**Activity**
Every record is to be duplicated exactly as it reads, without its images.

**Extracted records**
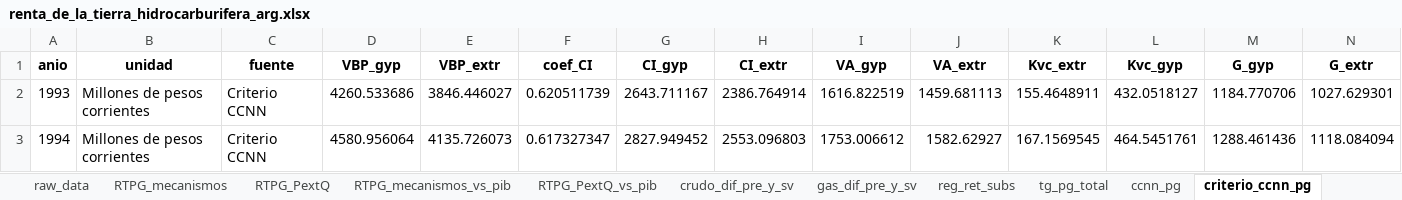
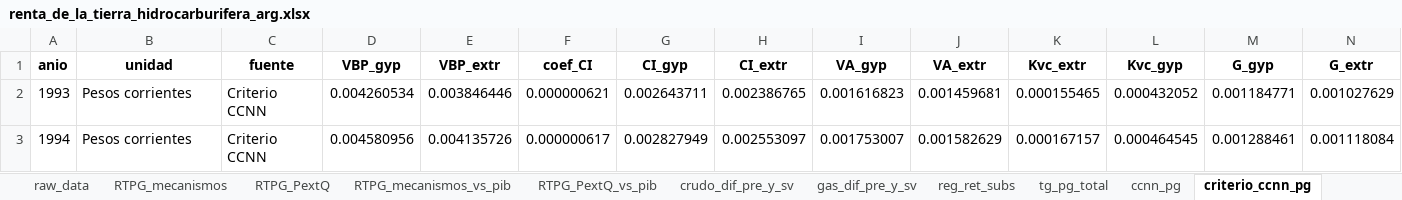
Before and after one commit to mateosuster/pioYPFConicet, an Excel workbook: analisis/resultados/argentina/renta_de_la_tierra_hidrocarburifera_arg.xlsx, sheet criterio_ccnn_pg, drawn as a sheet; only a part is shown; values as stored, in another font and other column widths than the file's, no borders; the diff covers the shown part only; the diff names each change by its address in the sheet, - before the commit and + after, or states it on an @@ line.

Commit message:
correccion unidades de tablas

```diff
--- a/analisis/resultados/argentina/renta_de_la_tierra_hidrocarburifera_arg.xlsx (sheet criterio_ccnn_pg)
+++ b/analisis/resultados/argentina/renta_de_la_tierra_hidrocarburifera_arg.xlsx (sheet criterio_ccnn_pg)
-B2:B3 (unidad): Millones de pesos corrientes
+B2:B3 (unidad): Pesos corrientes
-D2 (VBP_gyp): 4260.533686
+D2 (VBP_gyp): 0.004260534
-E2 (VBP_extr): 3846.446027
+E2 (VBP_extr): 0.003846446
-F2 (coef_CI): 0.620511739
+F2 (coef_CI): 0.000000621
-G2 (CI_gyp): 2643.711167
+G2 (CI_gyp): 0.002643711
-H2 (CI_extr): 2386.764914
+H2 (CI_extr): 0.002386765
-I2 (VA_gyp): 1616.822519
+I2 (VA_gyp): 0.001616823
-J2 (VA_extr): 1459.681113
+J2 (VA_extr): 0.001459681
-K2 (Kvc_extr): 155.4648911
+K2 (Kvc_extr): 0.000155465
-L2 (Kvc_gyp): 432.0518127
+L2 (Kvc_gyp): 0.000432052
-M2 (G_gyp): 1184.770706
+M2 (G_gyp): 0.001184771
-N2 (G_extr): 1027.629301
+N2 (G_extr): 0.001027629
-D3 (VBP_gyp): 4580.956064
+D3 (VBP_gyp): 0.004580956
-E3 (VBP_extr): 4135.726073
+E3 (VBP_extr): 0.004135726
-F3 (coef_CI): 0.617327347
+F3 (coef_CI): 0.000000617
-G3 (CI_gyp): 2827.949452
+G3 (CI_gyp): 0.002827949
-H3 (CI_extr): 2553.096803
+H3 (CI_extr): 0.002553097
-I3 (VA_gyp): 1753.006612
+I3 (VA_gyp): 0.001753007
-J3 (VA_extr): 1582.62927
+J3 (VA_extr): 0.001582629
-K3 (Kvc_extr): 167.1569545
+K3 (Kvc_extr): 0.000167157
-L3 (Kvc_gyp): 464.5451761
+L3 (Kvc_gyp): 0.000464545
-M3 (G_gyp): 1288.461436
+M3 (G_gyp): 0.001288461
-N3 (G_extr): 1118.084094
+N3 (G_extr): 0.001118084
```
Also changed, not shown: 288 edited cells elsewhere in this sheet, sheet VBPextTcp, sheet variables, sheet RTPG_PextQ, sheet RTPG_mecanismos, sheet empalme_ccnn_pg, sheet pv_y_pbi, 6 more sheets, analisis/resultados/argentina/metadata_arg.xlsx, 3 other files.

**Response to the exercise**
Before and after one commit to mateosuster/pioYPFConicet, an Excel workbook: analisis/resultados/argentina/renta_de_la_tierra_hidrocarburifera_arg.xlsx, sheet criterio_ccnn_pg, drawn as a sheet; only a part is shown; values as stored, in another font and other column widths than the file's, no borders; the diff covers the shown part only; the diff names each change by its address in the sheet, - before the commit and + after, or states it on an @@ line.

Commit message:
correccion unidades de tablas

```diff
--- a/analisis/resultados/argentina/renta_de_la_tierra_hidrocarburifera_arg.xlsx (sheet criterio_ccnn_pg)
+++ b/analisis/resultados/argentina/renta_de_la_tierra_hidrocarburifera_arg.xlsx (sheet criterio_ccnn_pg)
-B2:B3 (unidad): Millones de pesos corrientes
+B2:B3 (unidad): Pesos corrientes
-D2 (VBP_gyp): 4260.533686
+D2 (VBP_gyp): 0.004260534
-E2 (VBP_extr): 3846.446027
+E2 (VBP_extr): 0.003846446
-F2 (coef_CI): 0.620511739
+F2 (coef_CI): 0.000000621
-G2 (CI_gyp): 2643.711167
+G2 (CI_gyp): 0.002643711
-H2 (CI_extr): 2386.764914
+H2 (CI_extr): 0.002386765
-I2 (VA_gyp): 1616.822519
+I2 (VA_gyp): 0.001616823
-J2 (VA_extr): 1459.681113
+J2 (VA_extr): 0.001459681
-K2 (Kvc_extr): 155.4648911
+K2 (Kvc_extr): 0.000155465
-L2 (Kvc_gyp): 432.0518127
+L2 (Kvc_gyp): 0.000432052
-M2 (G_gyp): 1184.770706
+M2 (G_gyp): 0.001184771
-N2 (G_extr): 1027.629301
+N2 (G_extr): 0.001027629
-D3 (VBP_gyp): 4580.956064
+D3 (VBP_gyp): 0.004580956
-E3 (VBP_extr): 4135.726073
+E3 (VBP_extr): 0.004135726
-F3 (coef_CI): 0.617327347
+F3 (coef_CI): 0.000000617
-G3 (CI_gyp): 2827.949452
+G3 (CI_gyp): 0.002827949
-H3 (CI_extr): 2553.096803
+H3 (CI_extr): 0.002553097
-I3 (VA_gyp): 1753.006612
+I3 (VA_gyp): 0.001753007
-J3 (VA_extr): 1582.62927
+J3 (VA_extr): 0.001582629
-K3 (Kvc_extr): 167.1569545
+K3 (Kvc_extr): 0.000167157
-L3 (Kvc_gyp): 464.5451761
+L3 (Kvc_gyp): 0.000464545
-M3 (G_gyp): 1288.461436
+M3 (G_gyp): 0.001288461
-N3 (G_extr): 1118.084094
+N3 (G_extr): 0.001118084
```
Also changed, not shown: 288 edited cells elsewhere in this sheet, sheet VBPextTcp, sheet variables, sheet RTPG_PextQ, sheet RTPG_mecanismos, sheet empalme_ccnn_pg, sheet pv_y_pbi, 6 more sheets, analisis/resultados/argentina/metadata_arg.xlsx, 3 other files.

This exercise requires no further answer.